The statistics seem to support my views According to the Motion Picture Association of America, independent films now account for more than 75 percent of the film and motion picture industry, and the independent box office in North American was 41.7 percent of the $10.8 billion total.

Just like every other marketer, movie moguls love taglines. In fact, they've 'produced' some of the more memorable ones in history (Think: "In a galaxy far, far away…" and "You'll never go in the water again." among others).

With the rise of social media, I was curious to see if a movie’s website delivers on the promise made in their tagline. And, as an independent kind of guy, I was curious to see how indies stack up against the Hollywood mainstream.

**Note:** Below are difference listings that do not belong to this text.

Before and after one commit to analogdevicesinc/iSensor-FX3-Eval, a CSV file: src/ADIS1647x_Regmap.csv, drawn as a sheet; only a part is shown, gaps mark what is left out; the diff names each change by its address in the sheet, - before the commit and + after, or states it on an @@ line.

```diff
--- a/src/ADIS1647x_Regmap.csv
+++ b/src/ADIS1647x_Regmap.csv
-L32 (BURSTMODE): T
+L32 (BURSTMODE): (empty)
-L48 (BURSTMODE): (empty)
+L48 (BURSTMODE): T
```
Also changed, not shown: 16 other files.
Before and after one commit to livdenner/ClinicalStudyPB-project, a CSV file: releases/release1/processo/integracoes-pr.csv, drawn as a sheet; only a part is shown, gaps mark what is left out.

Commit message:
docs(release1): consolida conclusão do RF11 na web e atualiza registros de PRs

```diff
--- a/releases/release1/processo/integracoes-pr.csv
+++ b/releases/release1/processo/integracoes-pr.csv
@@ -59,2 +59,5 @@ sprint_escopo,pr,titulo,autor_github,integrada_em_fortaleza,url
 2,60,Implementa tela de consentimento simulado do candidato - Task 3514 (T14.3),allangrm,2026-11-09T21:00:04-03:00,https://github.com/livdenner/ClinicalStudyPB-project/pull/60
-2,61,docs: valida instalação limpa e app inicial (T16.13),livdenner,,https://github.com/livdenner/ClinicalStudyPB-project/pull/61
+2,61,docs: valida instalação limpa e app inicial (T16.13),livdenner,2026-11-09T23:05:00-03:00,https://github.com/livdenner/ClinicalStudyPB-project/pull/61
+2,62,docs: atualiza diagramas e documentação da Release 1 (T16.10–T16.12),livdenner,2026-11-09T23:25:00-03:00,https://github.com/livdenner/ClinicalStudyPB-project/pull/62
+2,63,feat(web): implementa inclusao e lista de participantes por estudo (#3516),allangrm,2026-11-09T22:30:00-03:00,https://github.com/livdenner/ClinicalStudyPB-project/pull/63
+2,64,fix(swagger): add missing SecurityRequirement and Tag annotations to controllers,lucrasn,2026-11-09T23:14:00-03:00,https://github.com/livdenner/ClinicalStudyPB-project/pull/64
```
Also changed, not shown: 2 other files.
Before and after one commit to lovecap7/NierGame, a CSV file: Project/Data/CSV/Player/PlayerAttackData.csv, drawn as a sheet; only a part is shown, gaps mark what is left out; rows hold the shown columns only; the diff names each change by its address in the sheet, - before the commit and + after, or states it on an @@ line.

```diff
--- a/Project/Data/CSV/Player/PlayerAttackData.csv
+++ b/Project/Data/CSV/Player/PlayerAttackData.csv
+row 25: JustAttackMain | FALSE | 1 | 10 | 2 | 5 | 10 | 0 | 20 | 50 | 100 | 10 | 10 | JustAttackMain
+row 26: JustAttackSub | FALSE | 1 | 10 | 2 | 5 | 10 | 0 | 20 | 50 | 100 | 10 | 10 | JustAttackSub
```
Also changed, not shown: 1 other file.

I began by exploring a few current productions from the major motion picture studios.

Lights, Camera, Discontent

First, I set sail to see what Captain Phillips promised and did, or didn't, deliver online. Tom Hanks' latest epic carries the tagline, "Out here survival is everything." That has to be an inside joke about Hollywood itself.

As for the flick's website experience, toss me a life preserver, because I'm going down for the third time. The website is the RMS Titanic of websites. Aside from a brief trailer, it's completely lost at sea.

There's some irrelevant copy about the movie's producer and a few links to Twitter and Facebook feeds, but that's it. The site makes no attempt whatsoever to engage me, or to duplicate the experience the film appears to provide. In fact, if the Somalian pirates had visited the website first, they would have committed a mercy killing of captainphillips.com.

Howling With Delight

The Wolverine, on the other hand, had me howling with delight. The website is easily the best of any mainstream film I've visited--and could rival the crème de la crème of Madison Avenue as well.

I'm not a fan of the Wolverine series, but the tagline and the website are flawless. The former reads: "The hero. The fugitive. The warrior. The survivor. The legend." While I initially thought the description referred to Barack Obama, the website confirmed it was, instead, about this Wolverine dude.

So the website 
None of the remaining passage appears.